Hyundai’s Cheap, Stylish New Car Is Aimed Squarely at the Youths

Hyundai calls the all-new 2020 Venue its “urban compact SUV.” Translation: it’s small, stylish — and, being front-wheel-drive, should stay on the pavement.

Hyundai calls its all-new 2020 Venue crossover an “urban compact SUV.” Translation from PR-speak to English: it’s small, it’s stylish, and you should probably keep it on the pavement. The entry-level, subcompact Venue slots below the Kona; compared to that award-winning crossover, it’s five inches shorter, has 54 fewer horsepower and starts about $3,000 cheaper, at a little under $17,000. It’s targeted at the Venue’s two main demographics: young people and women.
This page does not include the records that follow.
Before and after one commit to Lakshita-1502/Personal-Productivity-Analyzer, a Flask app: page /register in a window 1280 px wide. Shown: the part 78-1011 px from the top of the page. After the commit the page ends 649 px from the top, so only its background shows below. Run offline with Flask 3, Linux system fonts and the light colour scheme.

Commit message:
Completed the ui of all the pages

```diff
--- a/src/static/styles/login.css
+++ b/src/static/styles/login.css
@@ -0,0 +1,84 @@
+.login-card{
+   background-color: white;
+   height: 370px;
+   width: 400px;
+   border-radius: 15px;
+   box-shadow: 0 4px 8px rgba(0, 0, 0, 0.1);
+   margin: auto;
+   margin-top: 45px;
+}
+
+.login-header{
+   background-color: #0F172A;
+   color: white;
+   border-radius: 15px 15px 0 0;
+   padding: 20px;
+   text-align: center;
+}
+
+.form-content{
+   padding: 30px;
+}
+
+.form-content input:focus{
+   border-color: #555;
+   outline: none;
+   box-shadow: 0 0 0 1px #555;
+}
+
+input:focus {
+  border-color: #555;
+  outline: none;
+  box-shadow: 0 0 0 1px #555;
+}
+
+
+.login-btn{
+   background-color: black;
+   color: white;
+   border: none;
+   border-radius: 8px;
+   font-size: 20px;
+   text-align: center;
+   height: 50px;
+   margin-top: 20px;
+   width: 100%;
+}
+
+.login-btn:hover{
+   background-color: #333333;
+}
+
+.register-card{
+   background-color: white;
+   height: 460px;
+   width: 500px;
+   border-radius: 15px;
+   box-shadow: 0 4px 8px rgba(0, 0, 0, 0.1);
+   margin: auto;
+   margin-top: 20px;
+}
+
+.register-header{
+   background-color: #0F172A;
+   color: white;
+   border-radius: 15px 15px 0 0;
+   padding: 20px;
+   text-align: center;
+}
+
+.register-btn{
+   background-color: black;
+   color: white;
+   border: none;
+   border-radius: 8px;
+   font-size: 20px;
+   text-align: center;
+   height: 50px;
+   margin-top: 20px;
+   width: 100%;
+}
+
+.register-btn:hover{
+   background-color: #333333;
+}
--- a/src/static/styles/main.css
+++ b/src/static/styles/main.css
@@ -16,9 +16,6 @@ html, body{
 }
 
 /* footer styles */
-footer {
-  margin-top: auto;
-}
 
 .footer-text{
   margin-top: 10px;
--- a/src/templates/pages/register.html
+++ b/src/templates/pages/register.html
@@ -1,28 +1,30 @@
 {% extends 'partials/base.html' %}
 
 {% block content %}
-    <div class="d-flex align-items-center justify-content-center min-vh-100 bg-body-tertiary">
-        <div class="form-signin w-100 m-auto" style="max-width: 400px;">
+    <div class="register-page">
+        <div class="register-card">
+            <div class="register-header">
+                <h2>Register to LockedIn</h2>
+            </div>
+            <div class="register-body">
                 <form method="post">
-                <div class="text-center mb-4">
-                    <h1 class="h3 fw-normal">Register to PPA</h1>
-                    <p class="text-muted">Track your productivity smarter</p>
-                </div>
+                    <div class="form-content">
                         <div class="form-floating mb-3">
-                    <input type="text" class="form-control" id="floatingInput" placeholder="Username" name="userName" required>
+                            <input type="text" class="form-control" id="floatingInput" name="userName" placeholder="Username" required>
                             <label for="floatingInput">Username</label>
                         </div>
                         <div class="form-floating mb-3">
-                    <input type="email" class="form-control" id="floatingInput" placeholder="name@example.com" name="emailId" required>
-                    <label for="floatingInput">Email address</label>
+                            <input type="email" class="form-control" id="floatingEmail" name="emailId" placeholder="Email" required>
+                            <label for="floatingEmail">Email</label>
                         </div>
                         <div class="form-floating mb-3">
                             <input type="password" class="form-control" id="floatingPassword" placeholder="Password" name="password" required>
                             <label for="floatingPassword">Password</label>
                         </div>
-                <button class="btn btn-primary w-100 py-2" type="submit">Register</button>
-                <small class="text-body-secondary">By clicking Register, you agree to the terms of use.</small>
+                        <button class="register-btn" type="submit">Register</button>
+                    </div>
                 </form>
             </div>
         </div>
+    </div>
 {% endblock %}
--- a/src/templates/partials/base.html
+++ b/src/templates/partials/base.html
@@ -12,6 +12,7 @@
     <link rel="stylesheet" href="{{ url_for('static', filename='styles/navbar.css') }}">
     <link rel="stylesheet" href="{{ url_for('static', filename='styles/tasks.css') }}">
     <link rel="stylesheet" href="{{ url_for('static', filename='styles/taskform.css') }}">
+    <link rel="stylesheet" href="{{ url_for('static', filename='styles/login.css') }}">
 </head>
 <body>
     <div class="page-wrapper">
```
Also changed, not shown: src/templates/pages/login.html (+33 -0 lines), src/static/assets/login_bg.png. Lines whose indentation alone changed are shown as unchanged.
I drove the top-tier Denim trim of the Hyundai Venue for a few days. Like other recent Hyundai/Kia offerings, the Venue feels more expensive than it is, thanks to smart decisions with regard to styling, technology and design. It has greater panache and personality than a car so cheap should.

But the Venue driving experience offers little in the way of dynamism, however. And if you’re hell-bent on buying a small Hyundai crossover, the Kona offers a lot more car for not much more money. Besides, in this price range, there’s ample value in the modestly used market.

Learn More: Here

The Hyundai Venue’s Denim trim is stylish

When the Venue arrived, my wife looked out the window and asked, “Did you get a Mini?” Consider that a complement: that’s the swanky, urban-centric small-car idea Hyundai was going for. The Denim trim may sound like the garish 1970s Levi’s edition Jeep CJs, but it’s far more upscale.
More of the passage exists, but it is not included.